> _TASK DESCRIPTION_
Though the entries hold pictures, only their text should be duplicated, exactly and in full.

> _Records from a data collection_
# # #

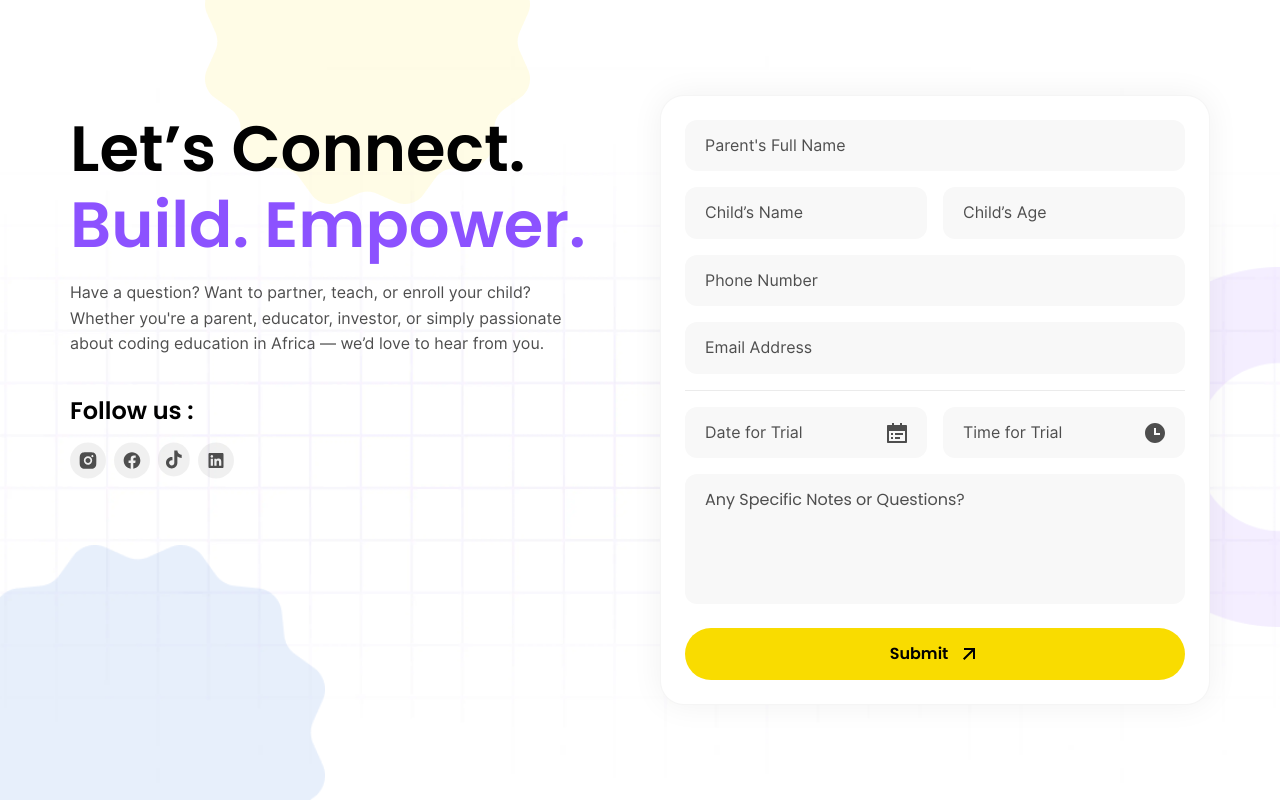
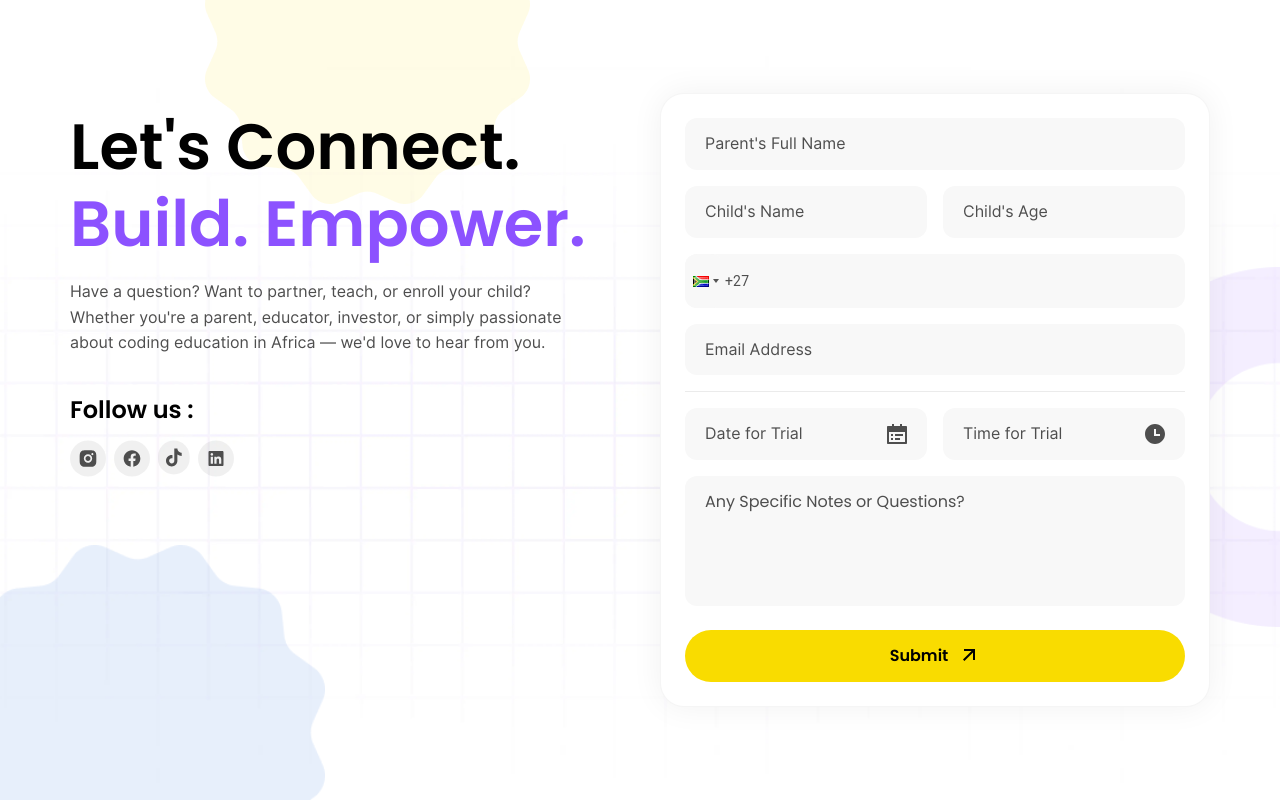
Before and after one commit to Pupiloinc/Pupilo, a Next.js app: page /contact-form in a window 1280 px wide. Built offline with nearby package versions, Linux system fonts and the light colour scheme.

Commit message:
number updated

```diff
--- a/package.json
+++ b/package.json
@@ -9,10 +9,12 @@
     "lint": "next lint"
   },
   "dependencies": {
+    "classnames": "^2.5.1",
     "next": "15.3.3",
     "react": "^19.0.0",
     "react-dom": "^19.0.0",
     "react-fast-marquee": "^1.6.5",
+    "react-phone-input-2": "^2.15.1",
     "react-toastify": "^11.0.5",
     "swiper": "^11.2.8"
   },
--- a/src/app/globals.css
+++ b/src/app/globals.css
@@ -149,7 +149,7 @@ body {
   border-radius: 8px;
 }
 
-.form-shadow{
+.form-shadow {
   box-shadow: 0px 0px 32px 0px #0000000F;
 }
 
--- a/src/components/Hero.jsx
+++ b/src/components/Hero.jsx
@@ -19,7 +19,7 @@ const Hero = ({ badgeText, blackText, purpleText, heroImg }) => {
           <h2 className="max-lg:text-center font-semibold text-[38px] sm:text-[43px] md:text-5xl lg:text-[58px] xl:text-custom-6xl leading-120 text-dark-black mt-4 relative z-10 lg:max-w-[502px]">{blackText} <span className="text-purple block">{purpleText}</span></h2>
           <div className="mt-4 sm:mt-5 md:mt-6 flex gap-3 relative z-10 max-lg:justify-center items-center">
             <CustomButton onClick={() => router.push('/contact-form')} iconColor="#010101" text="Try a Free Lesson" />
-            <Link href="https://wa.me/+21738649689" target="_blank">
+            <Link href="https://wa.me/+27738649689" target="_blank">
               <div className="min-w-[41px] h-[41px] lg:min-w-[52px] lg:h-[52px] bg-dark-black rounded-full flex justify-center items-center duration-300 ease-linear transition-all hover:opacity-50">
                 <Icons icon="whatsappIcon" />
               </div>
--- a/src/components/contact-form/ContactForm.jsx
+++ b/src/components/contact-form/ContactForm.jsx
@@ -6,6 +6,8 @@ import CustomInput from '../common/CustomInput'
 import CustomButton from '../common/CustomButton'
 import { toast, ToastContainer } from 'react-toastify'
 import Image from 'next/image'
+import PhoneInput from 'react-phone-input-2'
+import 'react-phone-input-2/lib/style.css'
 
 const ContactForm = () => {
   const [formData, setFormData] = useState({
@@ -17,9 +19,11 @@ const ContactForm = () => {
     date: '',
     time: '',
     notes: '',
+    countryCode: '+91', // Default to India
   })
 
   const [errors, setErrors] = useState({})
+
 
   const validate = () => {
     const newErrors = {}
@@ -37,6 +41,11 @@ const ContactForm = () => {
 
   const handleChange = (e) => {
     const { name, value } = e.target
+
+    if (name === 'countryCode') {
+      setFormData({ ...formData, countryCode: value })
+      return
+    }
 
     if (name === 'phone') {
       const onlyNums = value.replace(/\D/g, '') // Only digits allowed
@@ -83,9 +92,9 @@ const ContactForm = () => {
           <div className='max-w-[524px] flex-col flex gap-10 max-lg:gap-8 max-sm:gap-6'>
             <div className='flex flex-col gap-4 max-md:gap-2'>
               <h2 className='max-lg:text-center font-semibold text-[38px] sm:text-[43px] md:text-5xl lg:text-[58px] xl:text-custom-6xl leading-120 text-dark-black mt-4 relative z-10 lg:max-w-[524px]'>
-                Let’s Connect. <span className='block text-purple'>Build. Empower.</span>
+                Let's Connect. <span className='block text-purple'>Build. Empower.</span>
               </h2>
-              <Description className={'text-dark-grey font-Inter !leading-160 max-lg:text-center'} text={"Have a question? Want to partner, teach, or enroll your child? Whether you're a parent, educator, investor, or simply passionate about coding education in Africa — we’d love to hear from you."} />
+              <Description className={'text-dark-grey font-Inter !leading-160 max-lg:text-center'} text={"Have a question? Want to partner, teach, or enroll your child? Whether you're a parent, educator, investor, or simply passionate about coding education in Africa — we'd love to hear from you."} />
             </div>
 
             <div className='flex gap-4 flex-col'>
@@ -124,7 +133,7 @@ const ContactForm = () => {
                   type="text"
                   value={formData.childName}
                   onChange={handleChange}
-                  placeholder="Child’s Name"
+                  placeholder="Child's Name"
                   error={errors.childName}
                 />
                 <CustomInput
@@ -132,24 +141,23 @@ const ContactForm = () => {
                   type="number"
                   value={formData.childAge}
                   onChange={handleChange}
-                  placeholder="Child’s Age"
+                  placeholder="Child's Age"
                   minValue={3}
                   maxValue={18}
                   error={errors.childAge}
                 />
               </div>
 
-              <CustomInput
-                name="phone"
-                type="tel"
-                inputMode="numeric"
-                pattern="[0-9]*"
-                maxLength={10}
-                value={formData.phone}
-                onChange={handleChange}
-                placeholder="Phone Number"
-                error={errors.phone}
-              />
+                <PhoneInput
+                  country={'za'}
+                  value={formData.phone}
+                  onChange={phone => setFormData({ ...formData, phone })}
+                  inputClass="!bg-white-100 !outline-0 !py-[13px] !px-10 !rounded-xl !h-[54px] !border-none !leading-160 !w-full !placeholder:text-dark-grey !text-dark-grey pl-3"
+                  buttonClass="!bg-white-100 !border-none !outline-0 !rounded-xl"
+                  containerClass="!w-full !rounded-xl"
+                  dropdownClass="!rounded-xl"
+                  error={errors.PhoneInput}
+                />
 
               <CustomInput
                 name="email"
```
Also changed, not shown: 1 other file (tests, documents, lock files or other folders).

# # #

> _ANSWER BELOW_
Before and after one commit to Pupiloinc/Pupilo, a Next.js app: page /contact-form in a window 1280 px wide. Built offline with nearby package versions, Linux system fonts and the light colour scheme.

Commit message:
number updated

```diff
--- a/package.json
+++ b/package.json
@@ -9,10 +9,12 @@
     "lint": "next lint"
   },
   "dependencies": {
+    "classnames": "^2.5.1",
     "next": "15.3.3",
     "react": "^19.0.0",
     "react-dom": "^19.0.0",
     "react-fast-marquee": "^1.6.5",
+    "react-phone-input-2": "^2.15.1",
     "react-toastify": "^11.0.5",
     "swiper": "^11.2.8"
   },
--- a/src/app/globals.css
+++ b/src/app/globals.css
@@ -149,7 +149,7 @@ body {
   border-radius: 8px;
 }
 
-.form-shadow{
+.form-shadow {
   box-shadow: 0px 0px 32px 0px #0000000F;
 }
 
--- a/src/components/Hero.jsx
+++ b/src/components/Hero.jsx
@@ -19,7 +19,7 @@ const Hero = ({ badgeText, blackText, purpleText, heroImg }) => {
           <h2 className="max-lg:text-center font-semibold text-[38px] sm:text-[43px] md:text-5xl lg:text-[58px] xl:text-custom-6xl leading-120 text-dark-black mt-4 relative z-10 lg:max-w-[502px]">{blackText} <span className="text-purple block">{purpleText}</span></h2>
           <div className="mt-4 sm:mt-5 md:mt-6 flex gap-3 relative z-10 max-lg:justify-center items-center">
             <CustomButton onClick={() => router.push('/contact-form')} iconColor="#010101" text="Try a Free Lesson" />
-            <Link href="https://wa.me/+21738649689" target="_blank">
+            <Link href="https://wa.me/+27738649689" target="_blank">
               <div className="min-w-[41px] h-[41px] lg:min-w-[52px] lg:h-[52px] bg-dark-black rounded-full flex justify-center items-center duration-300 ease-linear transition-all hover:opacity-50">
                 <Icons icon="whatsappIcon" />
               </div>
--- a/src/components/contact-form/ContactForm.jsx
+++ b/src/components/contact-form/ContactForm.jsx
@@ -6,6 +6,8 @@ import CustomInput from '../common/CustomInput'
 import CustomButton from '../common/CustomButton'
 import { toast, ToastContainer } from 'react-toastify'
 import Image from 'next/image'
+import PhoneInput from 'react-phone-input-2'
+import 'react-phone-input-2/lib/style.css'
 
 const ContactForm = () => {
   const [formData, setFormData] = useState({
@@ -17,9 +19,11 @@ const ContactForm = () => {
     date: '',
     time: '',
     notes: '',
+    countryCode: '+91', // Default to India
   })
 
   const [errors, setErrors] = useState({})
+
 
   const validate = () => {
     const newErrors = {}
@@ -37,6 +41,11 @@ const ContactForm = () => {
 
   const handleChange = (e) => {
     const { name, value } = e.target
+
+    if (name === 'countryCode') {
+      setFormData({ ...formData, countryCode: value })
+      return
+    }
 
     if (name === 'phone') {
       const onlyNums = value.replace(/\D/g, '') // Only digits allowed
@@ -83,9 +92,9 @@ const ContactForm = () => {
           <div className='max-w-[524px] flex-col flex gap-10 max-lg:gap-8 max-sm:gap-6'>
             <div className='flex flex-col gap-4 max-md:gap-2'>
               <h2 className='max-lg:text-center font-semibold text-[38px] sm:text-[43px] md:text-5xl lg:text-[58px] xl:text-custom-6xl leading-120 text-dark-black mt-4 relative z-10 lg:max-w-[524px]'>
-                Let’s Connect. <span className='block text-purple'>Build. Empower.</span>
+                Let's Connect. <span className='block text-purple'>Build. Empower.</span>
               </h2>
-              <Description className={'text-dark-grey font-Inter !leading-160 max-lg:text-center'} text={"Have a question? Want to partner, teach, or enroll your child? Whether you're a parent, educator, investor, or simply passionate about coding education in Africa — we’d love to hear from you."} />
+              <Description className={'text-dark-grey font-Inter !leading-160 max-lg:text-center'} text={"Have a question? Want to partner, teach, or enroll your child? Whether you're a parent, educator, investor, or simply passionate about coding education in Africa — we'd love to hear from you."} />
             </div>
 
             <div className='flex gap-4 flex-col'>
@@ -124,7 +133,7 @@ const ContactForm = () => {
                   type="text"
                   value={formData.childName}
                   onChange={handleChange}
-                  placeholder="Child’s Name"
+                  placeholder="Child's Name"
                   error={errors.childName}
                 />
                 <CustomInput
@@ -132,24 +141,23 @@ const ContactForm = () => {
                   type="number"
                   value={formData.childAge}
                   onChange={handleChange}
-                  placeholder="Child’s Age"
+                  placeholder="Child's Age"
                   minValue={3}
                   maxValue={18}
                   error={errors.childAge}
                 />
               </div>
 
-              <CustomInput
-                name="phone"
-                type="tel"
-                inputMode="numeric"
-                pattern="[0-9]*"
-                maxLength={10}
-                value={formData.phone}
-                onChange={handleChange}
-                placeholder="Phone Number"
-                error={errors.phone}
-              />
+                <PhoneInput
+                  country={'za'}
+                  value={formData.phone}
+                  onChange={phone => setFormData({ ...formData, phone })}
+                  inputClass="!bg-white-100 !outline-0 !py-[13px] !px-10 !rounded-xl !h-[54px] !border-none !leading-160 !w-full !placeholder:text-dark-grey !text-dark-grey pl-3"
+                  buttonClass="!bg-white-100 !border-none !outline-0 !rounded-xl"
+                  containerClass="!w-full !rounded-xl"
+                  dropdownClass="!rounded-xl"
+                  error={errors.PhoneInput}
+                />
 
               <CustomInput
                 name="email"
```
Also changed, not shown: 1 other file (tests, documents, lock files or other folders).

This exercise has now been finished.